Work instructions. When a line of the entries contains "GitHub", please list that line.

START Extracted entries

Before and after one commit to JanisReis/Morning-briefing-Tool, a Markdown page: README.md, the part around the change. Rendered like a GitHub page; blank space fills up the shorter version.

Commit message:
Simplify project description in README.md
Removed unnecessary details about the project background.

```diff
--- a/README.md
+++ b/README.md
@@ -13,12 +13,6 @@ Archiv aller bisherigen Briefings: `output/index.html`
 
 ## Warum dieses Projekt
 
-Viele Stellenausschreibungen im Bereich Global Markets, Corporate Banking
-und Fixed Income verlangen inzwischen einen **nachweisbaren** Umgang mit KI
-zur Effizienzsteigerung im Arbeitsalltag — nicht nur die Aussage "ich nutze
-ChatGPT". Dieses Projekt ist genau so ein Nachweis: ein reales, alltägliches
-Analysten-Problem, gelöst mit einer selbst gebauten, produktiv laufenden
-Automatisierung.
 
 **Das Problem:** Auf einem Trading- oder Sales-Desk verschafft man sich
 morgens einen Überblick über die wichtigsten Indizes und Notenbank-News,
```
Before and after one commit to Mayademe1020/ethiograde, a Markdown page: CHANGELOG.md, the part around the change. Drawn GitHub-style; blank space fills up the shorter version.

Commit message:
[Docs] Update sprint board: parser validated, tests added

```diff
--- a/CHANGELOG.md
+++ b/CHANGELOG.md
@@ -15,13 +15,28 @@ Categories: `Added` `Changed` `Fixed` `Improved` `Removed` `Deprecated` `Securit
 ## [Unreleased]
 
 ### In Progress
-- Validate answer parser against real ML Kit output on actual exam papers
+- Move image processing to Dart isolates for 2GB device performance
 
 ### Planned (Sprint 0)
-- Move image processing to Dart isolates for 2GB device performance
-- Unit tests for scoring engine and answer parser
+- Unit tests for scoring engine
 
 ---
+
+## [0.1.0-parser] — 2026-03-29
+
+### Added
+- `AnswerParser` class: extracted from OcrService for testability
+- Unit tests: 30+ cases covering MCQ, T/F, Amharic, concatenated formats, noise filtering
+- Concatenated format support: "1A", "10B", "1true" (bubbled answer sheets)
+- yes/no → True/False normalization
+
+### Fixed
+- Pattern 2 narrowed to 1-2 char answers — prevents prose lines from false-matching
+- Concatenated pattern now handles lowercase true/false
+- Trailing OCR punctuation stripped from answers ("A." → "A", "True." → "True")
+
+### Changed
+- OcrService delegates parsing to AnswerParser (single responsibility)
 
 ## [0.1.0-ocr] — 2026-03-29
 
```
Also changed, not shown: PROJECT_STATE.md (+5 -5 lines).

END Extracted entries

Task output.
Before and after one commit to JanisReis/Morning-briefing-Tool, a Markdown page: README.md, the part around the change. Rendered like a GitHub page; blank space fills up the shorter version.
Before and after one commit to Mayademe1020/ethiograde, a Markdown page: CHANGELOG.md, the part around the change. Drawn GitHub-style; blank space fills up the shorter version.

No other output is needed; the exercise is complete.